Freezing to death in Norway.
Back in Hawaii, where she lives and works, anthropologist Dinah Pelerin buys a stylish pea jacket with chichi red buttons to keep her comfy when she accompanies Senator Norris Frye on a diplomatic mission to a tiny settlement within shouting distance of the North Pole. They plan to deposit hapai banana shoots in the Svalbard Seed Vault, which would ensure the preservation of sustenance should the planet come under attack from disease, warriors or aliens. Joining them on their jaunt to the permafrost are Senator Colt Sheridan and his Norwegian-born wife, Erika; Senator Whitney Keyes; various flunkies and gofers; and Jake Mahler, CEO of Tillcorp, a generous contributor to Sheridan’s presidential campaign bid, who travels with personal bodyguards and his attorney, Valerie Ives. The Minister of Agriculture who greets them at the far-north airport is maimed by a laser; a protestor who rants about gene modification is silenced with a carving knife in a back alley. Dinah, borrowing a warmer coat from Erika, is shot at, perhaps by mistake, perhaps for snooping too diligently into her traveling companions’ pasts, which include alcoholism, hallucinations, an unacknowledged birth and an African famine someone inflicted on Myzandia by tinkering with genes. When Valerie is killed in a sauna, DI Thor Ramberg, trying to solve his first cases of homicide, seems baffled. Everybody’s freezing except for Erika, who steps out for a brisk walk and disappears. Despite a kiss hot enough to thaw the permafrost, the detective suspects Dinah of skullduggery, but she warms his heart by solving the mystery.

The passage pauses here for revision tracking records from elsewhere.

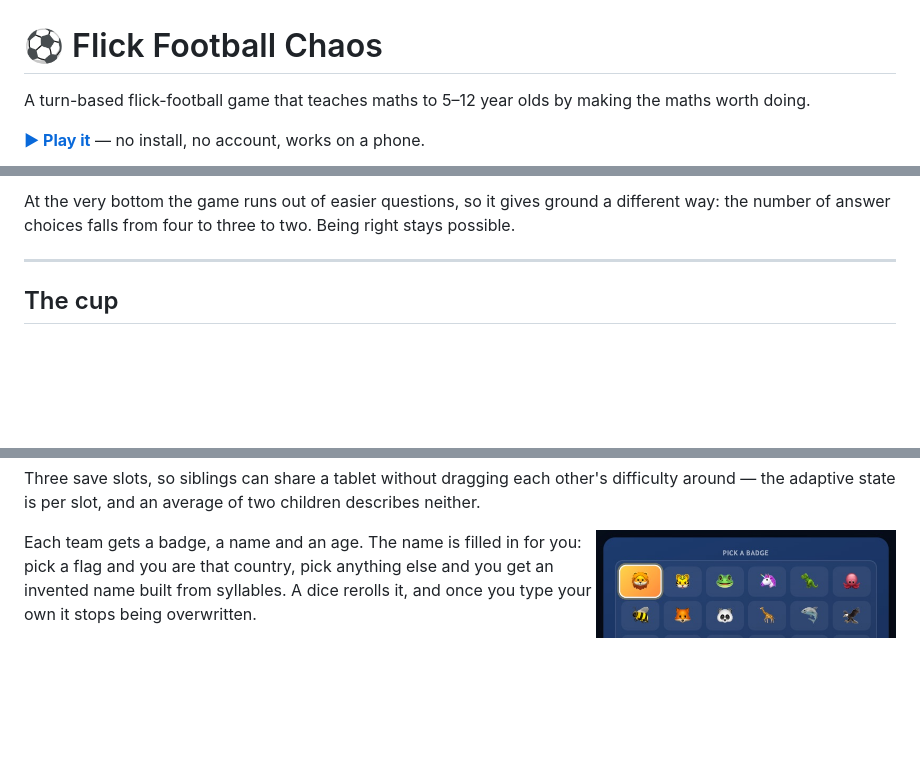
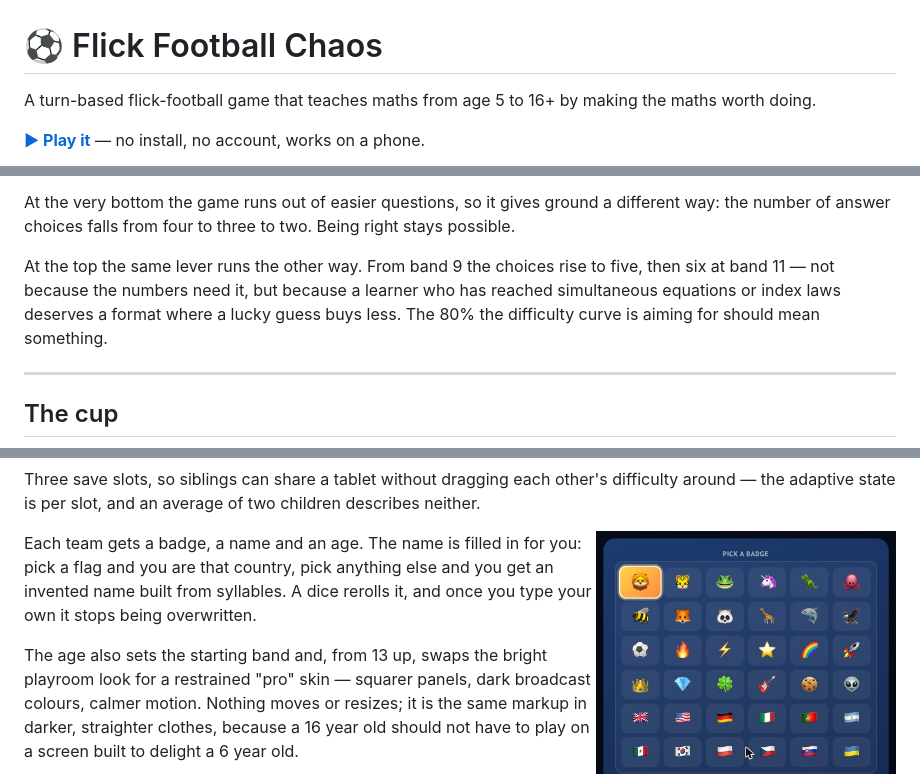
Before and after one commit to mrshu/flick-football-chaos, a Markdown page: README.md, 3 parts joined by grey strips. Rendered like a GitHub page; blank space fills up the shorter version.

Commit message:
docs: the README covers the ladder to 16+
The game now runs to band 11, so the front door should say so:
age range, the band table's three new rows, and the test count.

```diff
--- a/README.md
+++ b/README.md
@@ -1,7 +1,7 @@
 # ⚽ Flick Football Chaos
 
-A turn-based flick-football game that teaches maths to 5–12 year olds by making
-the maths worth doing.
+A turn-based flick-football game that teaches maths from age 5 to 16+ by
+making the maths worth doing.
 
 **[▶ Play it](https://mrshu.github.io/flick-football-chaos/)** — no install, no
 account, works on a phone.
@@ -96,6 +99,12 @@ questions; one who is struggling drops back within a few.
 At the very bottom the game runs out of easier questions, so it gives ground a
 different way: the number of answer choices falls from four to three to two.
 Being right stays possible.
+
+At the top the same lever runs the other way. From band 9 the choices rise
+to five, then six at band 11 — not because the numbers need it, but because a
+learner who has reached simultaneous equations or index laws deserves a
+format where a lucky guess buys less. The 80% the difficulty curve is aiming
+for should mean something.
 
 ---
 
@@ -134,6 +143,12 @@ a flag and you are that country, pick anything else and you get an invented
 name built from syllables. A dice rerolls it, and once you type your own it
 stops being overwritten.
 
+The age also sets the starting band and, from 13 up, swaps the bright
+playroom look for a restrained "pro" skin — squarer panels, dark broadcast
+colours, calmer motion. Nothing moves or resizes; it is the same markup in
+darker, straighter clothes, because a 16 year old should not have to play on
+a screen built to delight a 6 year old.
+
 Everything lives in `localStorage`, and every read is repaired on the way in —
 a corrupt save yields a fresh slot rather than a broken game.
 
```
Also changed, not shown: other parts of README.md (+5 -2 lines).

A tepid case that heats up only when Matthews (Bet Your Bones, 2011, etc.) delves into Norse myths.